### [WHAT THIS TASK INVOLVES]
When a line in the data below includes "none", pick it out and copy it.

### [RECORDS SHOWN]
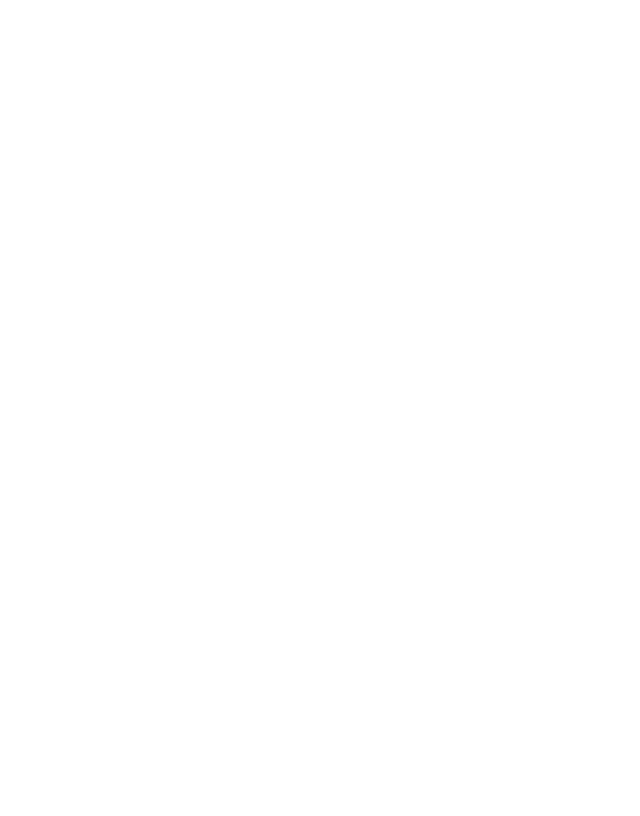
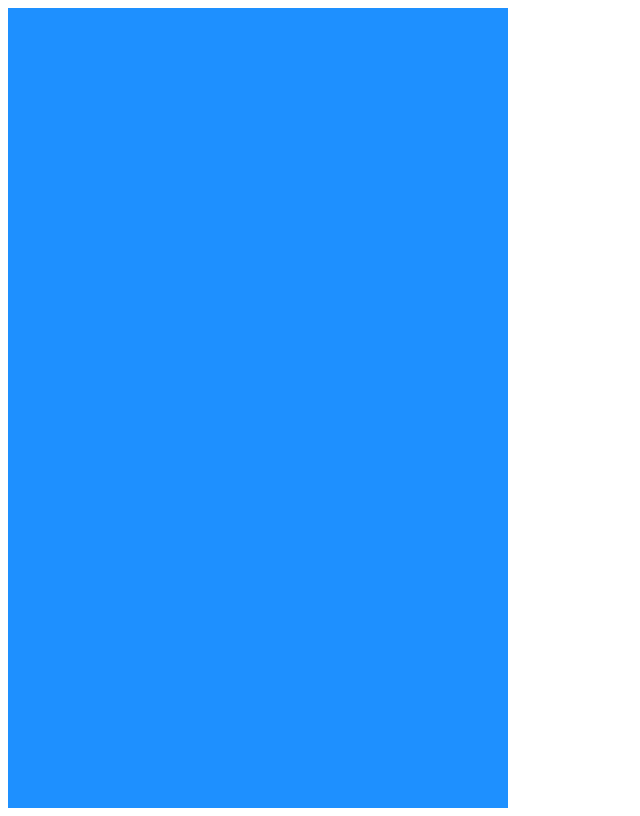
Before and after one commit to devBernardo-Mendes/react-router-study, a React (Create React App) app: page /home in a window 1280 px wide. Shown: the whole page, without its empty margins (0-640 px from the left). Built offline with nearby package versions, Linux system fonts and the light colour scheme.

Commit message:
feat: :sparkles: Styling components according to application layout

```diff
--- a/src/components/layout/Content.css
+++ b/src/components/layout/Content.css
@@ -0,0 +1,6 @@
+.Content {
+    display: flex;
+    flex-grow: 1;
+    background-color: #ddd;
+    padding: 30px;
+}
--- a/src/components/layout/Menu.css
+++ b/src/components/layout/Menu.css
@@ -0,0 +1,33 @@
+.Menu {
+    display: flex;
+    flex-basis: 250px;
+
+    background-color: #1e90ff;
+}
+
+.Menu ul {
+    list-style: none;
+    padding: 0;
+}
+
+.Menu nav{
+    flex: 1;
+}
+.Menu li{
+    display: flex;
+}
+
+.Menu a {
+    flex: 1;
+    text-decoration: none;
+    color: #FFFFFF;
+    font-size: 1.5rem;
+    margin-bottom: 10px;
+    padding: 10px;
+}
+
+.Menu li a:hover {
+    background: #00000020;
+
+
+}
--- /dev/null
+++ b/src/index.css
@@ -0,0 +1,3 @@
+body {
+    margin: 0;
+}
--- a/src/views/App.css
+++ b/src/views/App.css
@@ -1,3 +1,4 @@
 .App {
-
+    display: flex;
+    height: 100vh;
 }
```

### [RESULT OF THE EXERCISE]
+    list-style: none;
+    text-decoration: none;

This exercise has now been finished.